### What to produce
Restate all entries word for word, minus pictures.

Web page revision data

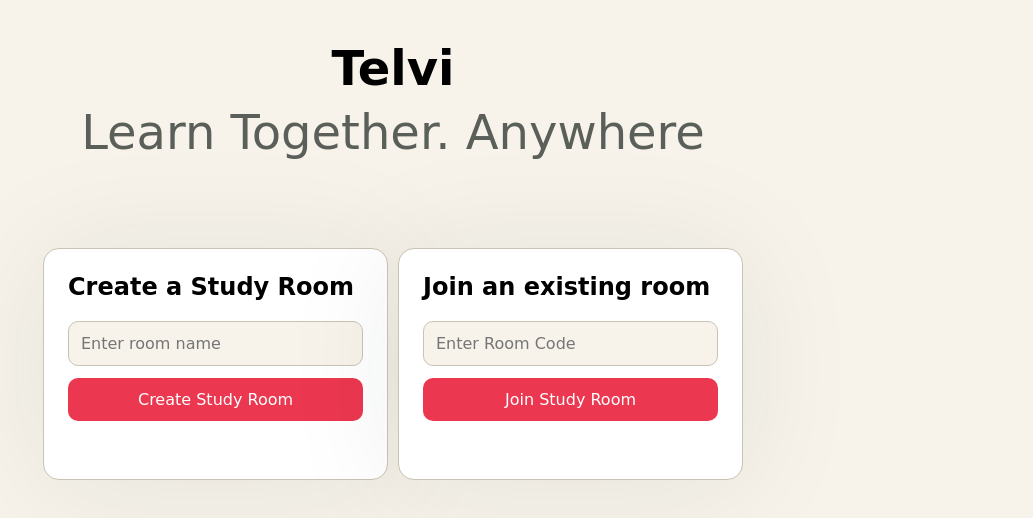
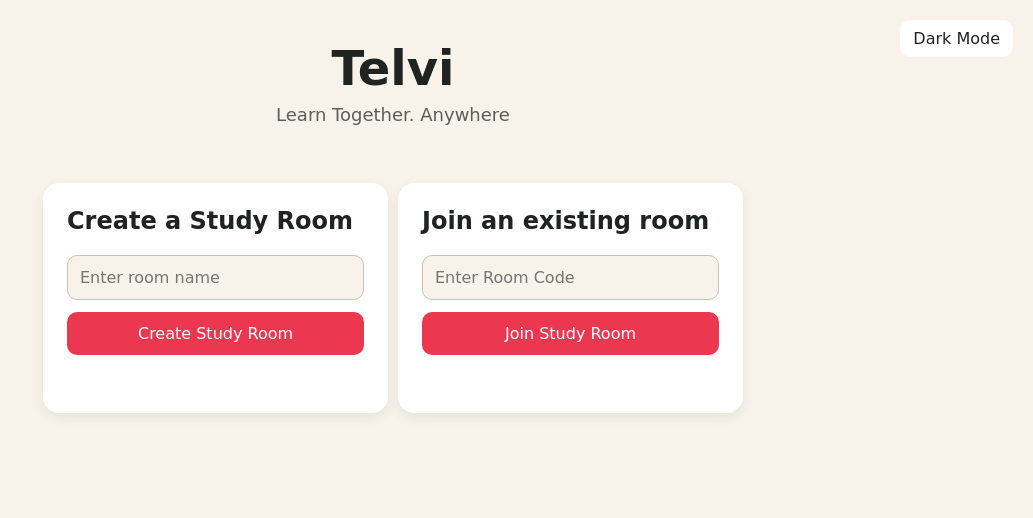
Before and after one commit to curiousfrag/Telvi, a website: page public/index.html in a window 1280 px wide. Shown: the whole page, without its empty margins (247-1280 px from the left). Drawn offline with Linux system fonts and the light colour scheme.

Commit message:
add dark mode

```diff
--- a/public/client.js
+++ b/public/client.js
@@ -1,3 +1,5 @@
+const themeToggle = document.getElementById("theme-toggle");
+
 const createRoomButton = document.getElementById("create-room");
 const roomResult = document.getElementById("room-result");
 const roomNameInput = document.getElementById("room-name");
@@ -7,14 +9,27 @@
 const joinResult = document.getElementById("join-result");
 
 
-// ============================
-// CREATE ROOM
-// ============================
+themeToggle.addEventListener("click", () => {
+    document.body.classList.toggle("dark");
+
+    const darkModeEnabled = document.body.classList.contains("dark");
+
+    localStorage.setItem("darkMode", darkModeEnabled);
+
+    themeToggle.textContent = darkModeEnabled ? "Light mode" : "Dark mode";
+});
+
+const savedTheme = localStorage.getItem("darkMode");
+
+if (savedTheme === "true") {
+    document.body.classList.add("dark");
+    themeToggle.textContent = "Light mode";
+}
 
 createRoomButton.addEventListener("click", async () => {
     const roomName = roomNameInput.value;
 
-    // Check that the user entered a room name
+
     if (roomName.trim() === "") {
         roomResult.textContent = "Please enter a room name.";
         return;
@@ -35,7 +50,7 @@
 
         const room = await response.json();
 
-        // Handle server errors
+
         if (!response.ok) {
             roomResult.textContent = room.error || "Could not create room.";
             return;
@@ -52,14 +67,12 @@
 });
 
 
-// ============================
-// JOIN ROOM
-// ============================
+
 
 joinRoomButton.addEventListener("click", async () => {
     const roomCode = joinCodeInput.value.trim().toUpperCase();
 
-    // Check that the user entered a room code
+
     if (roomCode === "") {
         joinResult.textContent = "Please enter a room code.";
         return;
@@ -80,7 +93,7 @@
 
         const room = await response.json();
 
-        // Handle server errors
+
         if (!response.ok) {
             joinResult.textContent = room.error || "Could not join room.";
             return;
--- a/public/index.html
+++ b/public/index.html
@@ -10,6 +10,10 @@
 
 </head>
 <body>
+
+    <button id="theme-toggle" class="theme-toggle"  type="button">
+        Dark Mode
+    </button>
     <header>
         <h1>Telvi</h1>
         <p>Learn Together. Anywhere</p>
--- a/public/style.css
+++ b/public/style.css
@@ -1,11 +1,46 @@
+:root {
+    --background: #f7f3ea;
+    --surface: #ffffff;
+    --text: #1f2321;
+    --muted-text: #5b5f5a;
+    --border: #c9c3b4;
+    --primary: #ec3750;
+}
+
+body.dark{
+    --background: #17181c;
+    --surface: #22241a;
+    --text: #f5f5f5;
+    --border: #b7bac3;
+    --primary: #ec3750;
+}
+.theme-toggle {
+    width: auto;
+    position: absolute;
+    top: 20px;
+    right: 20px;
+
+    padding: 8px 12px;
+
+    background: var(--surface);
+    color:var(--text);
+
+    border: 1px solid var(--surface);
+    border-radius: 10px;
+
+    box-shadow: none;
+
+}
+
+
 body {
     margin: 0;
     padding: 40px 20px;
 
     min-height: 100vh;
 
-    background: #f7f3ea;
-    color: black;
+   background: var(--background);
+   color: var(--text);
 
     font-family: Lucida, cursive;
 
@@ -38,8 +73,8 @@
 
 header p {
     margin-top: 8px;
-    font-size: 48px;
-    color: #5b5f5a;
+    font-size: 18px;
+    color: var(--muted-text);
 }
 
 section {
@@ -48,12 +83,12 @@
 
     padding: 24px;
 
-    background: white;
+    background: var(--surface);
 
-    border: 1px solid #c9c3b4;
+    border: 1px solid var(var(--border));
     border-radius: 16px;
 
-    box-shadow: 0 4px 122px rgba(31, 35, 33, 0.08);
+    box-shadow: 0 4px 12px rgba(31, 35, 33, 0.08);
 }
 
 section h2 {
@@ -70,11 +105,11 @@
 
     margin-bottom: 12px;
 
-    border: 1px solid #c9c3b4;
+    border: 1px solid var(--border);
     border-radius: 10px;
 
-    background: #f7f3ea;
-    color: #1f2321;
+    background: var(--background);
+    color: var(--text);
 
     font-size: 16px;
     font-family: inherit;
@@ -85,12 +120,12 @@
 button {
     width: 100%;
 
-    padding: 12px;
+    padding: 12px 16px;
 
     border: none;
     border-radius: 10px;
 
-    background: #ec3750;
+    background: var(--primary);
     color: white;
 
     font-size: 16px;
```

### Problem solution
Before and after one commit to curiousfrag/Telvi, a website: page public/index.html in a window 1280 px wide. Shown: the whole page, without its empty margins (247-1280 px from the left). Drawn offline with Linux system fonts and the light colour scheme.

Commit message:
add dark mode

```diff
--- a/public/client.js
+++ b/public/client.js
@@ -1,3 +1,5 @@
+const themeToggle = document.getElementById("theme-toggle");
+
 const createRoomButton = document.getElementById("create-room");
 const roomResult = document.getElementById("room-result");
 const roomNameInput = document.getElementById("room-name");
@@ -7,14 +9,27 @@
 const joinResult = document.getElementById("join-result");
 
 
-// ============================
-// CREATE ROOM
-// ============================
+themeToggle.addEventListener("click", () => {
+    document.body.classList.toggle("dark");
+
+    const darkModeEnabled = document.body.classList.contains("dark");
+
+    localStorage.setItem("darkMode", darkModeEnabled);
+
+    themeToggle.textContent = darkModeEnabled ? "Light mode" : "Dark mode";
+});
+
+const savedTheme = localStorage.getItem("darkMode");
+
+if (savedTheme === "true") {
+    document.body.classList.add("dark");
+    themeToggle.textContent = "Light mode";
+}
 
 createRoomButton.addEventListener("click", async () => {
     const roomName = roomNameInput.value;
 
-    // Check that the user entered a room name
+
     if (roomName.trim() === "") {
         roomResult.textContent = "Please enter a room name.";
         return;
@@ -35,7 +50,7 @@
 
         const room = await response.json();
 
-        // Handle server errors
+
         if (!response.ok) {
             roomResult.textContent = room.error || "Could not create room.";
             return;
@@ -52,14 +67,12 @@
 });
 
 
-// ============================
-// JOIN ROOM
-// ============================
+
 
 joinRoomButton.addEventListener("click", async () => {
     const roomCode = joinCodeInput.value.trim().toUpperCase();
 
-    // Check that the user entered a room code
+
     if (roomCode === "") {
         joinResult.textContent = "Please enter a room code.";
         return;
@@ -80,7 +93,7 @@
 
         const room = await response.json();
 
-        // Handle server errors
+
         if (!response.ok) {
             joinResult.textContent = room.error || "Could not join room.";
             return;
--- a/public/index.html
+++ b/public/index.html
@@ -10,6 +10,10 @@
 
 </head>
 <body>
+
+    <button id="theme-toggle" class="theme-toggle"  type="button">
+        Dark Mode
+    </button>
     <header>
         <h1>Telvi</h1>
         <p>Learn Together. Anywhere</p>
--- a/public/style.css
+++ b/public/style.css
@@ -1,11 +1,46 @@
+:root {
+    --background: #f7f3ea;
+    --surface: #ffffff;
+    --text: #1f2321;
+    --muted-text: #5b5f5a;
+    --border: #c9c3b4;
+    --primary: #ec3750;
+}
+
+body.dark{
+    --background: #17181c;
+    --surface: #22241a;
+    --text: #f5f5f5;
+    --border: #b7bac3;
+    --primary: #ec3750;
+}
+.theme-toggle {
+    width: auto;
+    position: absolute;
+    top: 20px;
+    right: 20px;
+
+    padding: 8px 12px;
+
+    background: var(--surface);
+    color:var(--text);
+
+    border: 1px solid var(--surface);
+    border-radius: 10px;
+
+    box-shadow: none;
+
+}
+
+
 body {
     margin: 0;
     padding: 40px 20px;
 
     min-height: 100vh;
 
-    background: #f7f3ea;
-    color: black;
+   background: var(--background);
+   color: var(--text);
 
     font-family: Lucida, cursive;
 
@@ -38,8 +73,8 @@
 
 header p {
     margin-top: 8px;
-    font-size: 48px;
-    color: #5b5f5a;
+    font-size: 18px;
+    color: var(--muted-text);
 }
 
 section {
@@ -48,12 +83,12 @@
 
     padding: 24px;
 
-    background: white;
+    background: var(--surface);
 
-    border: 1px solid #c9c3b4;
+    border: 1px solid var(var(--border));
     border-radius: 16px;
 
-    box-shadow: 0 4px 122px rgba(31, 35, 33, 0.08);
+    box-shadow: 0 4px 12px rgba(31, 35, 33, 0.08);
 }
 
 section h2 {
@@ -70,11 +105,11 @@
 
     margin-bottom: 12px;
 
-    border: 1px solid #c9c3b4;
+    border: 1px solid var(--border);
     border-radius: 10px;
 
-    background: #f7f3ea;
-    color: #1f2321;
+    background: var(--background);
+    color: var(--text);
 
     font-size: 16px;
     font-family: inherit;
@@ -85,12 +120,12 @@
 button {
     width: 100%;
 
-    padding: 12px;
+    padding: 12px 16px;
 
     border: none;
     border-radius: 10px;
 
-    background: #ec3750;
+    background: var(--primary);
     color: white;
 
     font-size: 16px;
```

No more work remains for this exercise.